Dear Cally, thou must purge and bleed;
I fear thou wilt, be mad indeed.
But now by friendship's sacred laws
I here conjure thee, tell the cause;
And Cælia's horrid fact relate :
Thy friend would gladly share thy fate.
To force it out my heart must rend ;
Yet when conjur'd by such a friend
Think, Peter, how my soul is rackt!
These eyes, these eyes beheld the fact.
Now bend thine ear; fince out it must;
But when thou seeft me laid in dust,
The secret thou shalt ne'er impart,
Not to the nymph that keeps thy heart ;
(How would her virgin' soul bemoan
A crime to all her sex unknown !);
Nor whisper to the tattling reeds
The blackest of all female deeds :
Nor blab it on the lonely rocks,
Where Echo fits, and lift'ning mocks ;
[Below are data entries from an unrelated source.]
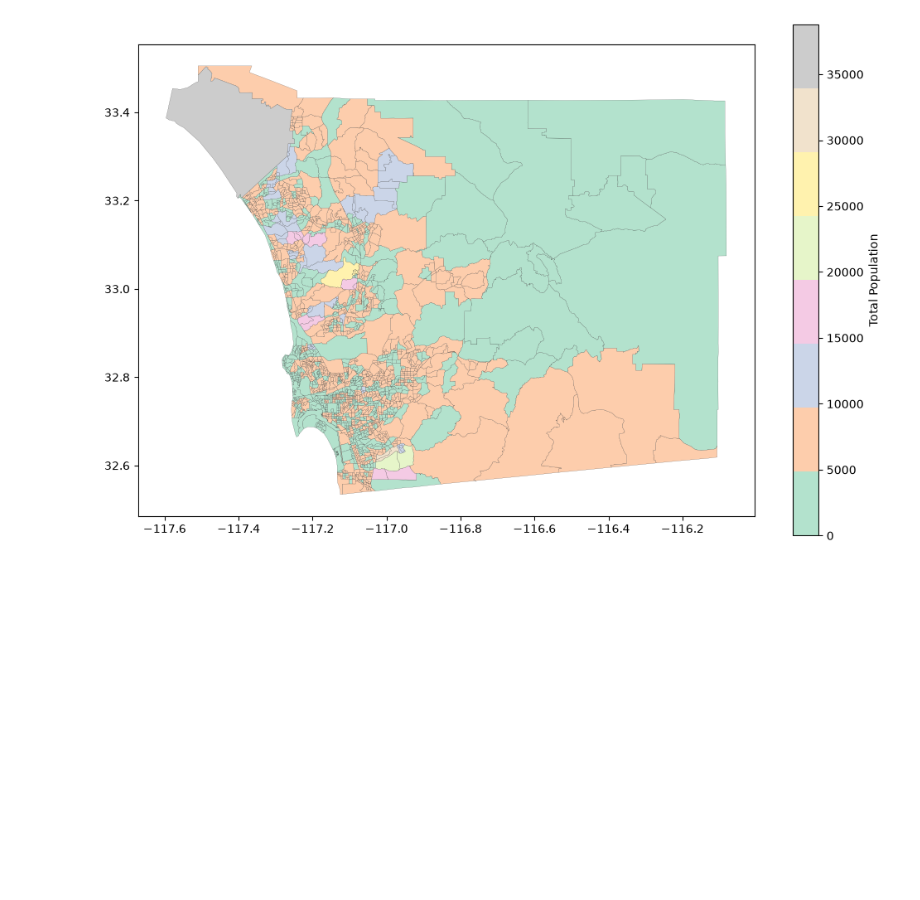
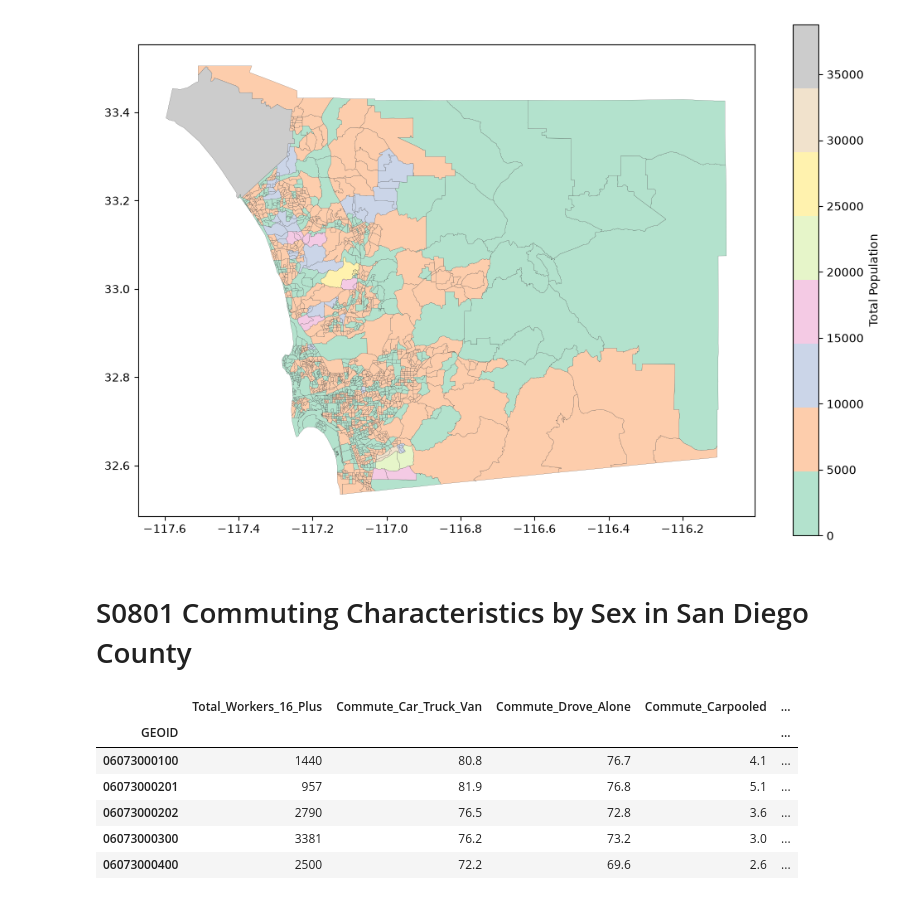
Before and after one commit to symptom-of-indigo/esm-grad-portfolio, a Jupyter notebook: sanDiego.ipynb, the cells around one changed output. Saved outputs shown, nothing was run; the diff lists cells and outputs as text; code cells hidden in the pictures; blank space fills up the shorter version.

```diff
--- a/sanDiego.ipynb
+++ b/sanDiego.ipynb
@@ -578,3 +578,40 @@ sd_demographics.plot(
 # %% [output]
 <Axes: >
 [figure]
+# %% [markdown]
+# S0801 Commuting Characteristics by Sex in San Diego County
+# %%
+columns_to_keep_S0801 = {
+    'GEO_ID': 'GEOID',
+
+    # primary commuting population
+    'S0801_C01_001E': 'Total_Workers_16_Plus',
+    'S0801_C01_002E': 'Commute_Car_Truck_Van',
+    'S0801_C01_003E': 'Commute_Drove_Alone',
+    'S0801_C01_004E': 'Commute_Carpooled',
+    'S0801_C01_009E': 'Commute_Public_Transit',
+    'S0801_C01_010E': 'Commute_Walked',
+    'S0801_C01_011E': 'Commute_Bicycle',
+    'S0801_C01_013E': 'Commute_Worked_From_Home',
+    'S0801_C01_046E': 'Mean_Travel_Time_Minutes',
+    'S0801_C01_047E': 'Total_Workers_In_Households',
+    'S0801_C01_048E': 'No_Vehicle_Available',
+    'S0801_C01_049E': 'One_Vehicle_Available'
+}
+
+df_S0801 = pd.read_csv(inputdir / 'S0801/ACSST5Y2019.S0801-Data.csv', skiprows=[1], usecols=columns_to_keep_S0801.keys())
+
+df_S0801 = df_S0801.rename(columns=columns_to_keep_S0801)
+
+df_S0801['GEOID'] = df_S0801['GEOID'].str.split('US').str[1]
+df_S0801 = df_S0801.set_index('GEOID')
+
+df_S0801.head()
+# %% [output]
+|  | Total_Workers_16_Plus | Commute_Car_Truck_Van | Commute_Drove_Alone | Commute_Carpooled | ... |
+| GEOID |  |  |  |  | ... |
+| 06073000100 | 1440 | 80.8 | 76.7 | 4.1 | ... |
+| 06073000201 | 957 | 81.9 | 76.8 | 5.1 | ... |
+| 06073000202 | 2790 | 76.5 | 72.8 | 3.6 | ... |
+| 06073000300 | 3381 | 76.2 | 73.2 | 3.0 | ... |
+| 06073000400 | 2500 | 72.2 | 69.6 | 2.6 | ... |
```
Also changed, not shown: parts of 1 cell of this notebook.
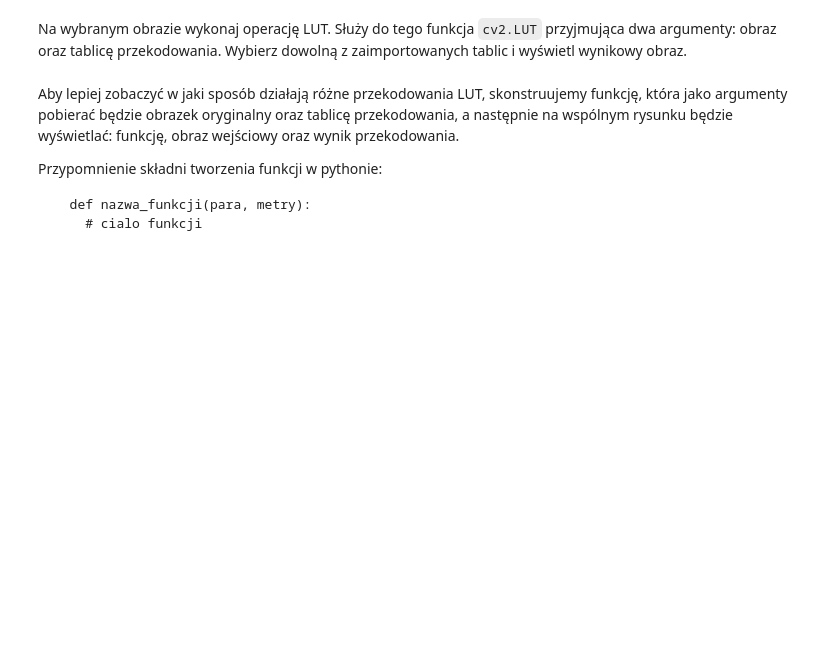
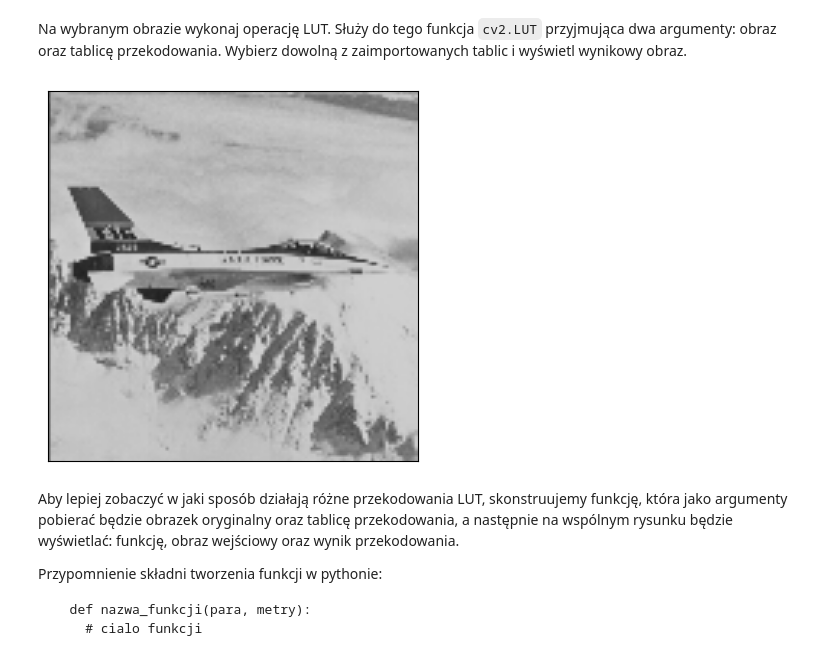
Before and after one commit to lursz/DigitalImageProcessing-Course, a Jupyter notebook: lab2/lab2.ipynb, the cells around one changed output. Drawn from its saved outputs; the diff is of its cells as text; code cells hidden in the pictures; blank space fills up the shorter version.

```diff
--- a/lab2/lab2.ipynb
+++ b/lab2/lab2.ipynb
@@ -55,6 +64,15 @@ if not os.path.exists(fileName) :
 Na wybranym obrazie wykonaj operację LUT.
 Służy do tego funkcja `cv2.LUT` przyjmująca dwa argumenty: obraz oraz tablicę przekodowania.
 Wybierz dowolną z zaimportowanych tablic i wyświetl wynikowy obraz.
+# %%
+img = cv2.imread('jet.bmp')
+img_lut = cv2.LUT(img, lut.kwadratowa)
+
+plt.imshow(img)
+plt.xticks([]), plt.yticks([])
+plt.show()
+# %% [output]
+[figure, added]
 # %% [markdown]
 Aby lepiej zobaczyć w jaki sposób działają różne przekodowania LUT, skonstruujemy funkcję, która jako argumenty pobierać będzie obrazek oryginalny oraz tablicę przekodowania, a następnie na wspólnym rysunku będzie wyświetlać: funkcję, obraz wejściowy oraz wynik przekodowania.
 
```
Also changed, not shown: parts of 5 cells of this notebook, 6 other files.
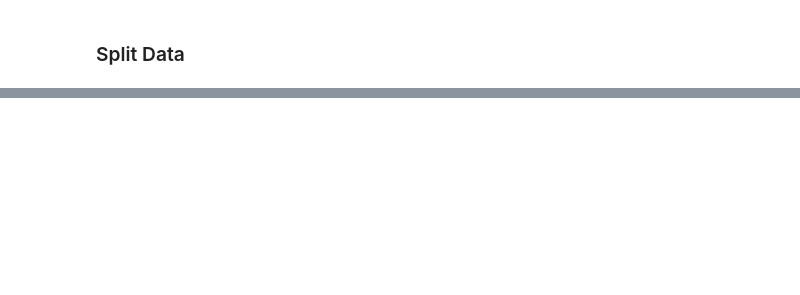
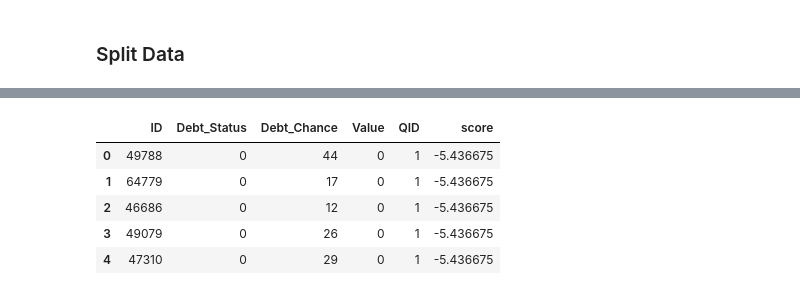
Before and after one commit to VitCSilva/Bradescard, a Jupyter notebook: notebooks/Proposal.ipynb, the cells around one changed output, grey strips where cells are left out. Cells and saved outputs as stored; diff of their text form; code cells hidden in the pictures; blank space fills up the shorter version.

```diff
--- a/notebooks/Proposal.ipynb
+++ b/notebooks/Proposal.ipynb
@@ -88,5 +89,5 @@ test_query = test["QID"].value_counts().sort_index()
 # %%
 # Define feature and target columns
 features = ["Gender","Age","Days_of_Delay","Installments","Value"]
-target_col = ['Debt_Status']
+target_col = ['Debt_Chance']
 # %%
@@ -124,0 +148,18 @@ array([19999,  8907,  8853, ...,  8219, 15846,  9999])
+# %%
+results = test.copy(deep=True)
+results.drop(columns = ["Gender","Age","Days_of_Delay","Installments"], inplace=True)
+# results.drop(columns = 'Debt_Chance', inplace=True)
+# results.drop(columns = 'Debt_Status', inplace=True)
+results['score']= model.predict(test.iloc[:][features])
+# %%
+df_class_1 = results[results.QID == 1].copy(deep = True)
+df_class_1.sort_values(by = 'score', ascending = True, inplace=True)
+df_class_1.reset_index(drop = True, inplace=True)
+df_class_1.head()
+# %% [output]
+|  | ID | Debt_Status | Debt_Chance | Value | QID | score |
+| 0 | 49788 | 0 | 44 | 0 | 1 | -5.436675 |
+| 1 | 64779 | 0 | 17 | 0 | 1 | -5.436675 |
+| 2 | 46686 | 0 | 12 | 0 | 1 | -5.436675 |
+| 3 | 49079 | 0 | 26 | 0 | 1 | -5.436675 |
+| 4 | 47310 | 0 | 29 | 0 | 1 | -5.436675 |
```
Also changed, not shown: parts of 14 cells of this notebook, 2 other files.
Nor let the zephyrs' treach"rous gale
Thro' Cambridge waft the direful tale ;
Nor to the chatt'ring feather'd race
Discover Cælia's foul disgrace.
But if you fail, my fpectre dread
Attending nightly round your bed :
I dare confide in you ;
So take my secret, and adieu.
Nor wonder how I lost
wits Oh! Cælia, Cælia, Cælia sh*
* See the lady's dressing-room, above, p. 356. V. 118.
The End of the Sixth VOLUME.